━━ Material shown

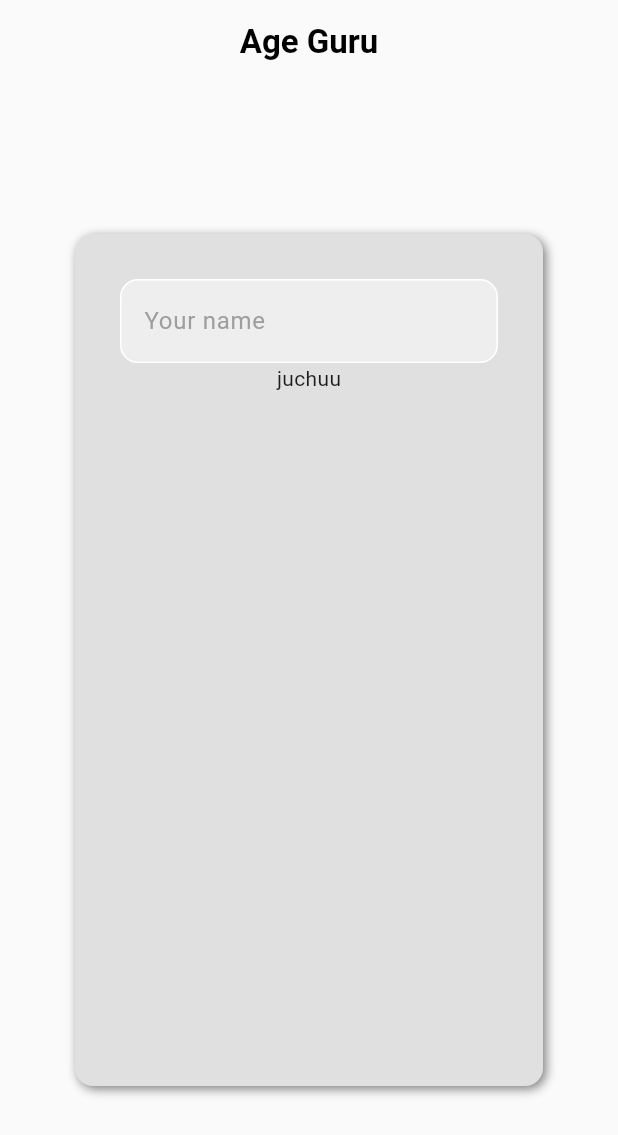
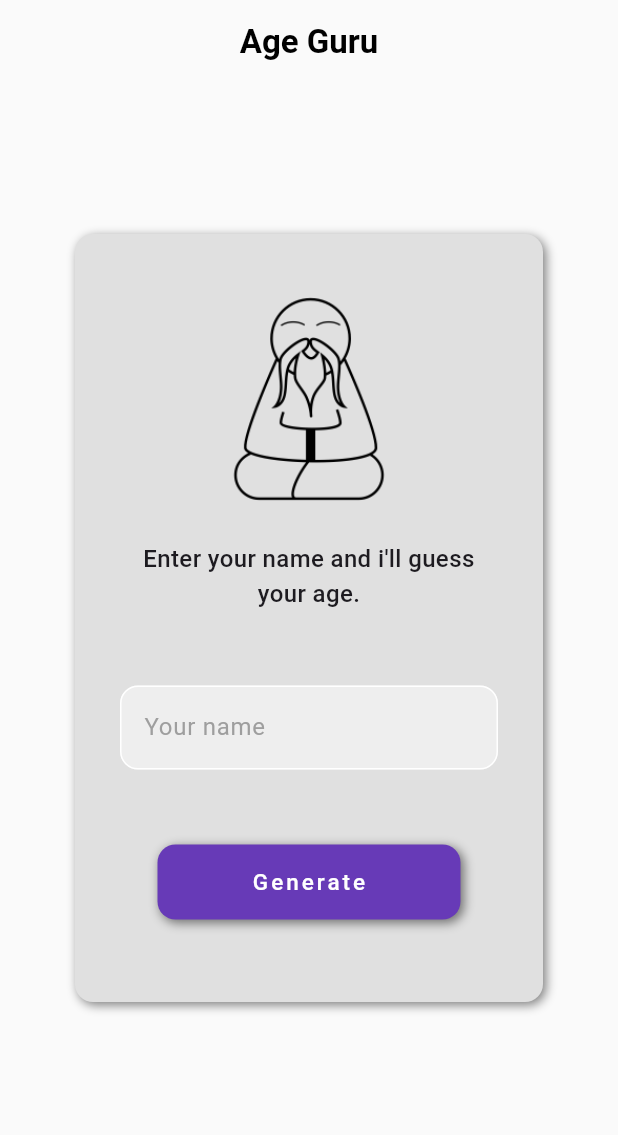
Before and after one commit to LennartKDeveloper/age_guru, a Flutter app: the screen it shows after launch, on a phone screen of 412 x 824 dp. Shown: the top 1135 px of the screen. Run offline on Flutter 3.47's test engine with Material 3 defaults, Android fonts, the phone set to English and light mode, and no system bars; our stand-ins replace flutter_animate, gap; missing offline and left inert: count_number.

Commit message:
UI Commit

```diff
--- a/lib/Eingabe Feature/homepage.dart
+++ /dev/null
@@ -1,85 +0,0 @@
-import 'package:flutter/material.dart';
-
-class HomePage extends StatelessWidget {
-  const HomePage({super.key, required this.title});
-
-  final String title;
-  @override
-  Widget build(BuildContext context) {
-
-    final nameController = TextEditingController();
-
-    return Scaffold(
-      backgroundColor: Theme.of(context).scaffoldBackgroundColor,
-
-      appBar: AppBar(
-        shadowColor: Colors.transparent,
-
-        backgroundColor: Theme.of(context).scaffoldBackgroundColor,
-
-        title: Center(child: Text(title, style: const TextStyle(color: Colors.black, fontWeight: FontWeight.bold),)),
-      ),
-
-
-
-      body: Center(
-        child:  Padding(
-          padding: const EdgeInsets.only(left: 50, right: 50, top: 100, bottom: 100),
-          child: Container(
-
-            decoration: BoxDecoration(
-              borderRadius: BorderRadius.circular(12),
-              color: Colors.grey.shade300,
-              boxShadow: [
-                BoxShadow(
-                  spreadRadius: -10,
-                  blurRadius: 5,
-                  offset: const Offset(-2, -2),
-                  color:  Colors.black.withOpacity(0.5),
-                ),
-                BoxShadow(
-                  spreadRadius: 0,
-                  blurRadius: 5,
-                  offset: const Offset(2, 2),
-                  color:  Colors.black.withOpacity(0.5),
-                ),
-              ],
-            ),
-            child:  Center(
-              child: Padding(
-                padding: EdgeInsets.all(30.0),
-                child: Column(
-
-                  children: [
-                    TextField(
-
-        controller: nameController,
-        obscureText: false,
-        style: TextStyle(color: Colors.grey.shade800),
-        decoration: InputDecoration(
-
-            enabledBorder: OutlineInputBorder(
-              borderSide: const BorderSide(color:  Colors.white, width: 1),
-              borderRadius: BorderRadius.circular(12),
-            ),
-            focusedBorder: OutlineInputBorder(
-              borderSide: BorderSide(color: Colors.grey.shade400),
-               borderRadius: BorderRadius.circular(12),
-            ),
-            fillColor: Colors.grey.shade200,
-            filled: true,
-            hintText: "Your name",
-            hintStyle: TextStyle(color: Colors.grey[500])),
-      ),
-                    Text("juchuu")
-                  ],
-                ),
-              ),
-            ),
-          ),
-        ),
-
-      ),
-    );
-  }
-}
--- a/lib/Eingabe Feature/guessAgeApi.dart
+++ b/lib/input_feature/guessAgeApi.dart
@@ -1,11 +1,12 @@
 
+import 'package:flutter/material.dart';
 import 'package:http/http.dart' as http;
 import 'dart:async';
 import 'dart:convert';
 
 
 class GuessAgeApi {
-  final String guessAgeAPIURL = 'https://api.agify.io/?name=';
+  final String guessAgeAPIURL = 'https://api.agify.io?name=';
 
   Future<int> guessAge({required String name}) async {
     String APIURL = guessAgeAPIURL + name;
--- /dev/null
+++ b/lib/input_feature/homepage.dart
@@ -0,0 +1,146 @@
+import 'package:age_guru/input_feature/guessAgeApi.dart';
+import 'package:age_guru/result_feature/resultpage.dart';
+import 'package:flutter/material.dart';
+import 'package:gap/gap.dart';
+
+class HomePage extends StatelessWidget {
+  const HomePage({super.key, required this.title});
+
+  final String title;
+
+
+
+
+  @override
+  Widget build(BuildContext context) {
+  final nameController = TextEditingController();
+  bool inputError=false;
+
+  Future buttonPressed(context,)async{
+    if(nameController.text!=""){
+  int age;
+  // show loading circle
+    showDialog(
+      context: context,
+      builder: (context) {
+        return Center(
+          child: CircularProgressIndicator(color: Theme.of(context).primaryColor, strokeWidth: 8,),
+        );
+      },
+    );
+  age = await GuessAgeApi().guessAge(name: nameController.text);
+  Navigator.pop(context);
+  Navigator.of(context).push(MaterialPageRoute(builder: (context) => ResultPage(title: "Result          ", age: age )));
+    }
+    else {inputError=true;}
+  }
+
+
+    final List <BoxShadow> myBoxShadow = [
+                BoxShadow(
+                  spreadRadius: -10,
+                  blurRadius: 5,
+                  offset: const Offset(-2, -2),
+                  color:  Colors.black.withOpacity(0.5),
+                ),
+                BoxShadow(
+                  spreadRadius: 0,
+                  blurRadius: 5,
+                  offset: const Offset(2, 2),
+                  color:  Colors.black.withOpacity(0.5),
+                ),
+              ];
+
+    return Scaffold(
+      backgroundColor: Theme.of(context).scaffoldBackgroundColor,
+
+      appBar: AppBar(
+        shadowColor: Colors.transparent,
+
+        backgroundColor: Theme.of(context).scaffoldBackgroundColor,
+
+        title: Center(child: Text(title, style: const TextStyle(color: Colors.black, fontWeight: FontWeight.bold),)),
+      ),
+
+
+
+      body: ListView(
+        children: [Center(
+          child:  Padding(
+            padding: const EdgeInsets.only(left: 50, right: 50, top: 100, bottom: 100),
+            child: Container(
+
+              decoration: BoxDecoration(
+                borderRadius: BorderRadius.circular(12),
+                color: Colors.grey.shade300,
+                boxShadow: myBoxShadow,
+              ),
+              child:  Center(
+                child: Padding(
+                  padding: const EdgeInsets.all(30.0),
+                  child: Column(
+                    mainAxisAlignment: MainAxisAlignment.center,
+                    children: [
+
+                     const Gap(10),
+
+                     Image.asset('lib/input_feature/assets/guru_icon.png',height: 140,),
+
+                     const Gap(25),
+
+                     const Text("Enter your name and i'll guess your age.", style: TextStyle(fontWeight: FontWeight.w500, fontSize: 16),textAlign: TextAlign.center,),
+
+                      const Gap(50),
+
+                     TextField(
+
+                             controller: nameController,
+                             style: TextStyle(color: Colors.grey.shade800),
+                             decoration: InputDecoration(
+                             suffixIcon: inputError? Icon(Icons.clear_rounded, color: Colors.red.shade700,) :Icon(null),
+                                 enabledBorder: OutlineInputBorder(
+                                   borderSide: BorderSide(color: inputError?Colors.red.shade700: Colors.white, width:  inputError?3:1),
+                                   borderRadius: BorderRadius.circular(12),
+                                 ),
+                                 focusedBorder: OutlineInputBorder(
+                                   borderSide: BorderSide(color: inputError?Colors.red.shade700:Colors.grey.shade400),
+                                    borderRadius: BorderRadius.circular(12),
+                                 ),
+                                 fillColor: Colors.grey.shade200,
+                                 filled: true,
+                                 hintText: "Your name",
+                                 hintStyle: TextStyle(color: Colors.grey[500])),
+                           ),
+
+
+                      const Gap(50),
+
+                      GestureDetector(
+                        onTap:() => buttonPressed(context),
+                        child: Padding(
+                          padding: const EdgeInsets.only(left: 25, right: 25),
+                          child: Container(
+                            height: 50,
+                            decoration: BoxDecoration(
+                              color: Theme.of(context).primaryColor,
+                              boxShadow: myBoxShadow,
+                              borderRadius: BorderRadius.circular(12),
+                              ),
+                            child: const Center(child: Text("Generate", style: TextStyle(fontWeight: FontWeight.w500, color: Colors.white, fontSize: 15, letterSpacing: 2),)),
+                          ),
+                        ),
+                      ),
+
+                      const Gap(25),
+                    ],
+                  ),
+                ),
+              ),
+            ),
+          ),
+
+        ),]
+      ),
+    );
+  }
+}
--- a/lib/main.dart
+++ b/lib/main.dart
@@ -1,5 +1,5 @@
 import 'package:flutter/material.dart';
-import 'package:age_guru/Eingabe%20Feature/homepage.dart';
+import 'package:age_guru/input_feature/homepage.dart';
 
 void main() {
   runApp(const MyApp());
--- a/pubspec.yaml
+++ b/pubspec.yaml
@@ -37,6 +37,10 @@ dependencies:
   cupertino_icons: ^1.0.2
   json_annotation: ^4.9.0
   http: any
+  gap: ^3.0.1
+  flutter_bloc: ^8.1.5
+  flutter_animate: ^4.5.0
+  count_number: ^0.3.71+1
 
 
 dev_dependencies:
@@ -60,6 +64,8 @@ flutter:
   # included with your application, so that you can use the icons in
   # the material Icons class.
   uses-material-design: true
+  assets:
+  - lib/input_feature/assets/
 
   # To add assets to your application, add an assets section, like this:
   # assets:
```
Also changed, not shown: lib/result_feature/resultpage.dart (added, +171 -0 lines), lib/input_feature/assets/guru_icon.png (added), pubspec.lock.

━━━━

Task statement: Check each line of the data above, and please copy the ones in which the string "package" occurs.

Output for this exercise:
-import 'package:flutter/material.dart';
+import 'package:flutter/material.dart';
 import 'package:http/http.dart' as http;
+import 'package:age_guru/input_feature/guessAgeApi.dart';
+import 'package:age_guru/result_feature/resultpage.dart';
+import 'package:flutter/material.dart';
+import 'package:gap/gap.dart';
 import 'package:flutter/material.dart';
-import 'package:age_guru/Eingabe%20Feature/homepage.dart';
+import 'package:age_guru/input_feature/homepage.dart';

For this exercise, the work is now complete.